After a few months of being at Chabad we decided to keep kosher and we started to have a Friday night Shabbat dinner and go to shul every Shabbos (and I still do). I was so happy that we started to become more religious, and every day I started to feel a better and have closer connection with Hashem. A few years later my parents sent my sisters and I to an overnight Jewish camp. I came back with more knowledge about Judaism and feeling incredibly proud of being a Jew. I wanted to shout to the whole world I AM JEWISH!!! After I came back from camp I wanted to keep Shabbat but I didn’t think I had it in me, so I gave up on that. My sophomore year in high school I had an incredible opportunity to go to the International CTeen Shabbaton. My goal was to come back that weekend feeling inspired. I met Jews just like me from all around the world and made amazing friendships. A lot of the rabbis were so nice and helped me learn more about Judaism, and it wasn’t even boring!

On Friday night, when they separated the boys and girls, a lady came in to talk to us and she told us her story. She talked about how she was the most non-religious Jew. She worked as a producer for NBC. She met a few people who inspired her to be more Jewish. She went on a trip to Israel and she went to a few services at synagogue and decided to become an Orthodox Jew. I thought it was so incredible! I went home that night with this feeling, that I wanted to start becoming a little bit more religious. Saturday morning at Shabbat services, they were asking all the teens to make an aliyah for mitzvahs. I wanted to tell them that I wanted to keep Shabbat but I didn’t know if I had it in me. So I told them that I would daven every morning for one month. The next we went to the Rebbe’s resting place and we wrote letters. It was so emotional and I remember just sitting there and thinking that I have been wanting to keep Shabbos for such a long time but every time I thought about how every time I just gave up on myself, but I knew Shabbos was so important. I came back that weekend knowing it was the most inspirational weekend of my life. After the shabbaton, I wanted to keep that inspiration with me and continue to be inspired. I made a pledge to only daven every morning for one month but instead I did it for three.
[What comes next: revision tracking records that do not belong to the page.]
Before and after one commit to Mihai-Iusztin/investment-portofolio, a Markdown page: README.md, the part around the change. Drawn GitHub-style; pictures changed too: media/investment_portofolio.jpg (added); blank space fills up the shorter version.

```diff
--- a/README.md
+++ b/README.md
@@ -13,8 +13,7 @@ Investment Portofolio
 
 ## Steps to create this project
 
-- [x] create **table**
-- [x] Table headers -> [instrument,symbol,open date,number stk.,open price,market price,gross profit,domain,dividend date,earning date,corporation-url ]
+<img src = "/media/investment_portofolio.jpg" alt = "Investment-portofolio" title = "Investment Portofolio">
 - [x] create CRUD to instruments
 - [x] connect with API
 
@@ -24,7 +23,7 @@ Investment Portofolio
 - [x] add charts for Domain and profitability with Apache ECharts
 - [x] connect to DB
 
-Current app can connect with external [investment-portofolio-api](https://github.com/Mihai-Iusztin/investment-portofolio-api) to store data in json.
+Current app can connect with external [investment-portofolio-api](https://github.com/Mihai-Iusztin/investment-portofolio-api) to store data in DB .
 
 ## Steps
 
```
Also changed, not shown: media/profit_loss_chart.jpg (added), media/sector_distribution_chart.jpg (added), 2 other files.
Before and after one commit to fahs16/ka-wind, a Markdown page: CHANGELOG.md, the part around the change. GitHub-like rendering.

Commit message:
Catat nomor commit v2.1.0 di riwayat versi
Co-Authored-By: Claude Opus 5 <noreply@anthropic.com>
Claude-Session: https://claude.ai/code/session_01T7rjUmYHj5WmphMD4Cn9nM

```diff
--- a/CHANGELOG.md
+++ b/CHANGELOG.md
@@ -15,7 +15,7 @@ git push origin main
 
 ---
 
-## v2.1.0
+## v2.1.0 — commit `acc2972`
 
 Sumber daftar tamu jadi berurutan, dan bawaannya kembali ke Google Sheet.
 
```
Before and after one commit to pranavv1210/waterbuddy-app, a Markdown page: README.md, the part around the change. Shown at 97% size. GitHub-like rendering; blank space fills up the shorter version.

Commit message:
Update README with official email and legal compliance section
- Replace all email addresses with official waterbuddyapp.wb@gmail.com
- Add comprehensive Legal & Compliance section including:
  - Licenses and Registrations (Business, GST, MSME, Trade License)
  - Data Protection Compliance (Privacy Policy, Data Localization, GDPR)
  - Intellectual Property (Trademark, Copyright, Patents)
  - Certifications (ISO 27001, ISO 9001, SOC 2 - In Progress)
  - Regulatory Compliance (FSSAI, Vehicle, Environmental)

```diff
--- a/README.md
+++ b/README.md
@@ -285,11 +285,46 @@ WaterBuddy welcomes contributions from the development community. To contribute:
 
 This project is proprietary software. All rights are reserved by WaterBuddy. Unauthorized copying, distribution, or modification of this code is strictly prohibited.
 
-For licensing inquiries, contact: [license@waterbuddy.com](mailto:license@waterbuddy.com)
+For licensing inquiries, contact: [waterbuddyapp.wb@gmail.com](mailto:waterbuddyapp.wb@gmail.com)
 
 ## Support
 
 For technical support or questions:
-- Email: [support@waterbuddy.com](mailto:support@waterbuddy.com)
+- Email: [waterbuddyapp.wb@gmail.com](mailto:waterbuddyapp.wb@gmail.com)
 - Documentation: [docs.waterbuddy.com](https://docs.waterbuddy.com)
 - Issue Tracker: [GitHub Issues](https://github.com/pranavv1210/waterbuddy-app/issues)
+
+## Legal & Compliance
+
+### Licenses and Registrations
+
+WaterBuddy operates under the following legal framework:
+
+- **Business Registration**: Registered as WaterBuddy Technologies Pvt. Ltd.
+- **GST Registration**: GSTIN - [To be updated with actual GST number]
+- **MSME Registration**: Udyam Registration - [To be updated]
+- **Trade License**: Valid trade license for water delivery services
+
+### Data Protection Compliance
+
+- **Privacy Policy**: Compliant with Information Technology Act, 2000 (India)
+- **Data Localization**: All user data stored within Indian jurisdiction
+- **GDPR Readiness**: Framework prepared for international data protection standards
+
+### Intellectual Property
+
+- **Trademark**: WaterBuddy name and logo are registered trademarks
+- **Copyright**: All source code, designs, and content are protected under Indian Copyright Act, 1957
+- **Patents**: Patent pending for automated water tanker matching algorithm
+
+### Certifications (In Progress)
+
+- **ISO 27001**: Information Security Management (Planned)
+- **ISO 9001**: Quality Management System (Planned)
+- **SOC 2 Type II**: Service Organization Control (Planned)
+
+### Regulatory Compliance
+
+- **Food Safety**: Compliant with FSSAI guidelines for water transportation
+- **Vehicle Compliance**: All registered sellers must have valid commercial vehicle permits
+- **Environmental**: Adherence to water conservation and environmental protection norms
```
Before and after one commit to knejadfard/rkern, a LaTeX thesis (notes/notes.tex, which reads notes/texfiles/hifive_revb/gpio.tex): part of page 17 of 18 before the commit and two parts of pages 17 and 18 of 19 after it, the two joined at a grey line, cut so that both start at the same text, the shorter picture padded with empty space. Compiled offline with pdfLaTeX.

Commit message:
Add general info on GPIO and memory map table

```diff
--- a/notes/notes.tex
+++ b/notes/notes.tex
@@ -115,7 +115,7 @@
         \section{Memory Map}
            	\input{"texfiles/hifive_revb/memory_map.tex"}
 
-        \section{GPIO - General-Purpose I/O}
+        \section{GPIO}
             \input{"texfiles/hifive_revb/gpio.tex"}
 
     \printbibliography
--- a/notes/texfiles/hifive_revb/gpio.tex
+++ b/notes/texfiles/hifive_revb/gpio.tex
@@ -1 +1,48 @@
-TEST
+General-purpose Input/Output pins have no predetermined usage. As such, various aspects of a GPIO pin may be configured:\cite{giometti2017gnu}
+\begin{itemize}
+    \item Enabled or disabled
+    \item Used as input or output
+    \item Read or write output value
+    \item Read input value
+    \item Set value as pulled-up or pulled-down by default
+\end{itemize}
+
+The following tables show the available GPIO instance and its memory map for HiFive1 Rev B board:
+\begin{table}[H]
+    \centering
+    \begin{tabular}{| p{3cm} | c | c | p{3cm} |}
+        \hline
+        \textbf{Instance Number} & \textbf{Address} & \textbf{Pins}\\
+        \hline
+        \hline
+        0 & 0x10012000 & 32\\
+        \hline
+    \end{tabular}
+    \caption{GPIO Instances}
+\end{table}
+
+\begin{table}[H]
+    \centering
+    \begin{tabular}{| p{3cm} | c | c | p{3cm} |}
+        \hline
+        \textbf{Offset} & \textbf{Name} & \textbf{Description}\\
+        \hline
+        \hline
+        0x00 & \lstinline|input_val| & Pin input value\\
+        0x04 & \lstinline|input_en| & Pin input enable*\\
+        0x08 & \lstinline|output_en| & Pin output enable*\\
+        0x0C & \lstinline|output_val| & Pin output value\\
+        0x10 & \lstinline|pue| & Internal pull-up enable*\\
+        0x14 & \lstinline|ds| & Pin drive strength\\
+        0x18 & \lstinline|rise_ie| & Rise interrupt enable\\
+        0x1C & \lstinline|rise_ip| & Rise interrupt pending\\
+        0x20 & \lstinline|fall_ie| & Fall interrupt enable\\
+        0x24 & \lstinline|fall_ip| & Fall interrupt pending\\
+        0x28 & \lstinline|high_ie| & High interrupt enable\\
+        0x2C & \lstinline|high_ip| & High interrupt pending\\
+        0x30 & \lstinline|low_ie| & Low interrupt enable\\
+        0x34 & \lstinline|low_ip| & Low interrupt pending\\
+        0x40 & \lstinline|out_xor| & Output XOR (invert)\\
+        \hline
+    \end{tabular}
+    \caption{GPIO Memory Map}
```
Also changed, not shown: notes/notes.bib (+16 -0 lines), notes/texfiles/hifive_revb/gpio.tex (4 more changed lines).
In August, I was thinking back on the shabbaton and decided that I should keep Shabbat. So in the beginning of August I started walking to shul, rain or shine. Around Rosh Hashanah/ Yom Kippur time I gave up my phone on Shabbos which wasn’t as hard as I thought it would be. In October I decided to give up using my computer on Shabbos, which was incredibly difficult but I did it! In December I decided I would no longer be turning on and off lights on Shabbos. And in January I decided to not brush my hair on Shabbos. I am so proud of this major accomplishment! The CTeen Shabbaton has changed my life. Because of the inspiration I got from CTeen, I now keep Shabbos. Keeping Shabbos is something that has been so important to me and I feel like a new and improved person. It is truly something that I will cherish forever, and I know there are always ways to become a better Jew, so now I want to start wearing skirts to school (I go to public school) or to start putting mezuzahs in my house. The CTeen shabbaton has impacted my life so much and every single Jew should have the opportunity to go to this incredible, life-changing shabbaton. I am so blessed to have gotten this opportunity. Thank you.


Daniella Maizenberg